• What to work on:
Only the lines holding "span" are wanted here; copy each from the listing.
*** Supplied records ***
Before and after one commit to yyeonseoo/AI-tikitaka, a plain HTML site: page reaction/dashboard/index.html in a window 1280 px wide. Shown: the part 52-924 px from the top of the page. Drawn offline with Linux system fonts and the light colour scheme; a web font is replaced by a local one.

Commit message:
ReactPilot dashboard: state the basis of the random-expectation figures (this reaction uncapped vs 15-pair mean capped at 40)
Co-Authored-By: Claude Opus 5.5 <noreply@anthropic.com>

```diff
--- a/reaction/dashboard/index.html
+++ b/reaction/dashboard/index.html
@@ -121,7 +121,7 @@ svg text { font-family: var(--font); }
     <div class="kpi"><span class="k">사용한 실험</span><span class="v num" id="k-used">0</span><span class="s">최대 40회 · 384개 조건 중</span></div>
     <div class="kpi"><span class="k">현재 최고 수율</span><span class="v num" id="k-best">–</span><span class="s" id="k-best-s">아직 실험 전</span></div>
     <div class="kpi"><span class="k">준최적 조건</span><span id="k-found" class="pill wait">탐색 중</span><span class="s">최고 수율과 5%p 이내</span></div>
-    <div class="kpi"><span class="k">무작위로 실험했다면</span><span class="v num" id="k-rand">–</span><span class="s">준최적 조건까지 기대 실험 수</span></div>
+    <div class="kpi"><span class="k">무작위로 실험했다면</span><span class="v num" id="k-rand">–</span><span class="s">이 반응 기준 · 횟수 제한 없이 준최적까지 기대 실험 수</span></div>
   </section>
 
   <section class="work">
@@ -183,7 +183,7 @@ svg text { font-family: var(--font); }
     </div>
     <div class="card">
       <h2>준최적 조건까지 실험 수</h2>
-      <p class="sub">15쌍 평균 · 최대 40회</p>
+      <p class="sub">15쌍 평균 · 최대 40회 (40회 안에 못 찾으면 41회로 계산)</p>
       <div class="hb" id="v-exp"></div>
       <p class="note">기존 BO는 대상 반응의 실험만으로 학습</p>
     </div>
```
*** End of Supplied records ***
• Exercise response:
     <div class="kpi"><span class="k">사용한 실험</span><span class="v num" id="k-used">0</span><span class="s">최대 40회 · 384개 조건 중</span></div>
     <div class="kpi"><span class="k">현재 최고 수율</span><span class="v num" id="k-best">–</span><span class="s" id="k-best-s">아직 실험 전</span></div>
     <div class="kpi"><span class="k">준최적 조건</span><span id="k-found" class="pill wait">탐색 중</span><span class="s">최고 수율과 5%p 이내</span></div>
-    <div class="kpi"><span class="k">무작위로 실험했다면</span><span class="v num" id="k-rand">–</span><span class="s">준최적 조건까지 기대 실험 수</span></div>
+    <div class="kpi"><span class="k">무작위로 실험했다면</span><span class="v num" id="k-rand">–</span><span class="s">이 반응 기준 · 횟수 제한 없이 준최적까지 기대 실험 수</span></div>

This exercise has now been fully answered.